→ Task goal
Your answer should be every line with the word "href", copied from the data below.

:::::

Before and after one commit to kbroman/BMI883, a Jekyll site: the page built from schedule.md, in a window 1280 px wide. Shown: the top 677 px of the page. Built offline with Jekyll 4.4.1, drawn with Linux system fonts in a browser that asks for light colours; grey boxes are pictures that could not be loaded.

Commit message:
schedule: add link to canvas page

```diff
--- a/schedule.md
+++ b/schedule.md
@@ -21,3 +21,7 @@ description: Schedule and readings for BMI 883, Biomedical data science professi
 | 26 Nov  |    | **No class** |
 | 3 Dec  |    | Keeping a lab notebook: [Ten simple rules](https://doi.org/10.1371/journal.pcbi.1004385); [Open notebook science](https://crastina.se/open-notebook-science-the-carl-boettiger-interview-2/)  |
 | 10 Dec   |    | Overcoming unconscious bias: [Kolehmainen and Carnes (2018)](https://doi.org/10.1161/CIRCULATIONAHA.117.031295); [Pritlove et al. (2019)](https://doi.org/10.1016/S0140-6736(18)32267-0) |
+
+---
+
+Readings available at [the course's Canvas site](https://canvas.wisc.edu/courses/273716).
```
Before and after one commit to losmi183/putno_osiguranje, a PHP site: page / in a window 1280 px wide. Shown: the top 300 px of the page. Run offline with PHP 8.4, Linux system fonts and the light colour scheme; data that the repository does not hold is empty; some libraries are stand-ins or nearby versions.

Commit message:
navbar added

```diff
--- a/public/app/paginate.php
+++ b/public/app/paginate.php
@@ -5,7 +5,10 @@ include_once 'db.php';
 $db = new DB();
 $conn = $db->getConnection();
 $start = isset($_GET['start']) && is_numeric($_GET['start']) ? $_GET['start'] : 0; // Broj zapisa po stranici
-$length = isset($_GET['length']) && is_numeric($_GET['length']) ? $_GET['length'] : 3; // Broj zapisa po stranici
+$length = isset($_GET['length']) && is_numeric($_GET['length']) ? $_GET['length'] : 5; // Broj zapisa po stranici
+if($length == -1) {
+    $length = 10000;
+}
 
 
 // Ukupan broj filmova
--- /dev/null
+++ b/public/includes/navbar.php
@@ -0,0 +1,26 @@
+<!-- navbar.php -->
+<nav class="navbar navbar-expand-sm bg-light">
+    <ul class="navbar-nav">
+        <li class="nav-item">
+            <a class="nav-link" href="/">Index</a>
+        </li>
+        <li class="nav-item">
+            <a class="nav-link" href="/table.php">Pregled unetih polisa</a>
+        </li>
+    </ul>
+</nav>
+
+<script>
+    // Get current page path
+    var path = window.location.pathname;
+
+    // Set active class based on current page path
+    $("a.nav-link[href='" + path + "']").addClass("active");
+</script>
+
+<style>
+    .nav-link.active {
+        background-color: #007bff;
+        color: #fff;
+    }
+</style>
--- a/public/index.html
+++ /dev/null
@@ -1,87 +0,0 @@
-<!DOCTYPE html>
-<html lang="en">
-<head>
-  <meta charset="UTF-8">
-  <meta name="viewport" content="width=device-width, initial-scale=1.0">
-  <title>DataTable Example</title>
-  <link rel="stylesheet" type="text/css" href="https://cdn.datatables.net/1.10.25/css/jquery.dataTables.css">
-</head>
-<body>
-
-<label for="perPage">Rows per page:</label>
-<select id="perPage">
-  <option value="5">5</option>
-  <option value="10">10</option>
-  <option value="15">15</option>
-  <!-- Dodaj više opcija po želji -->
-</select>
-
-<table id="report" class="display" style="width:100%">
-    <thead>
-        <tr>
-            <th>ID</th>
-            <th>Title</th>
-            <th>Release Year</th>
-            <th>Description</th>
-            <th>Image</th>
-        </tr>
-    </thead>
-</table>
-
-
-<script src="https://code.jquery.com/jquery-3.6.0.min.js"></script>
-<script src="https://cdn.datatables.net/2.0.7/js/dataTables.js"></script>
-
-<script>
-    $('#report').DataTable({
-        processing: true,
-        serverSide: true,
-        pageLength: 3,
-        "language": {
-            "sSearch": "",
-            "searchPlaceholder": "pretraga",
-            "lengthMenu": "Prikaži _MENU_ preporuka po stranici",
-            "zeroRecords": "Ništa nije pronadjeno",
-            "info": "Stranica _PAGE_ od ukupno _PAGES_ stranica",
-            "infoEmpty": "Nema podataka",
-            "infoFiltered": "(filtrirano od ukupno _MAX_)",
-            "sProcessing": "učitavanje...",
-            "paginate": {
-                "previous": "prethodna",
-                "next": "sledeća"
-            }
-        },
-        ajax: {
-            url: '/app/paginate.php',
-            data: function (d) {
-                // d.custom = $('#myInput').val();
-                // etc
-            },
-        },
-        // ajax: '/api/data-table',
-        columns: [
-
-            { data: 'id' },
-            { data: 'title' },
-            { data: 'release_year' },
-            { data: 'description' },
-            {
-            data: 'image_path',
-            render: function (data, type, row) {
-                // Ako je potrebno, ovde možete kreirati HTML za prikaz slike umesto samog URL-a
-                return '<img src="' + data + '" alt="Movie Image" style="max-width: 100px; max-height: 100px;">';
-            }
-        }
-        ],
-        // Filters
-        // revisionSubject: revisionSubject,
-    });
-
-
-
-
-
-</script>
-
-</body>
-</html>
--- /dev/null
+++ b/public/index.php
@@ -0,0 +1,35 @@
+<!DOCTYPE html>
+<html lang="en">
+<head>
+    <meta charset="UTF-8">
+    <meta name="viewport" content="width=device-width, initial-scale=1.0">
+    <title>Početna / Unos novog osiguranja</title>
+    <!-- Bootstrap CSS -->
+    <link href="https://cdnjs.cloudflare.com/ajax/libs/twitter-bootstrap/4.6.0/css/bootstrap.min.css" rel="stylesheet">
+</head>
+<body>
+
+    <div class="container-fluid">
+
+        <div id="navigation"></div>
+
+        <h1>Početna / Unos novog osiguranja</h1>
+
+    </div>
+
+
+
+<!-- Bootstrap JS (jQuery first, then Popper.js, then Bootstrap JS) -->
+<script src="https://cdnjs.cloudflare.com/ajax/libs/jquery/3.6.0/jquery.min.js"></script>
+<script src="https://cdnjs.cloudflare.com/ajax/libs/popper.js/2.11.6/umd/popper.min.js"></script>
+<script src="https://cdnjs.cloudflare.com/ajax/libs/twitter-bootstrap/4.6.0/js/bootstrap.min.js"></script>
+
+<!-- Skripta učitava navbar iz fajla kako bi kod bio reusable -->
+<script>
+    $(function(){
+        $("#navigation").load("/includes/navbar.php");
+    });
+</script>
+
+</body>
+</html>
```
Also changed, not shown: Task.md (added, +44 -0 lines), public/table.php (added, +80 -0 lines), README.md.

:::::

→ Output
+            <a class="nav-link" href="/">Index</a>
+            <a class="nav-link" href="/table.php">Pregled unetih polisa</a>
+    $("a.nav-link[href='" + path + "']").addClass("active");
-  <link rel="stylesheet" type="text/css" href="https://cdn.datatables.net/1.10.25/css/jquery.dataTables.css">
+    <link href="https://cdnjs.cloudflare.com/ajax/libs/twitter-bootstrap/4.6.0/css/bootstrap.min.css" rel="stylesheet">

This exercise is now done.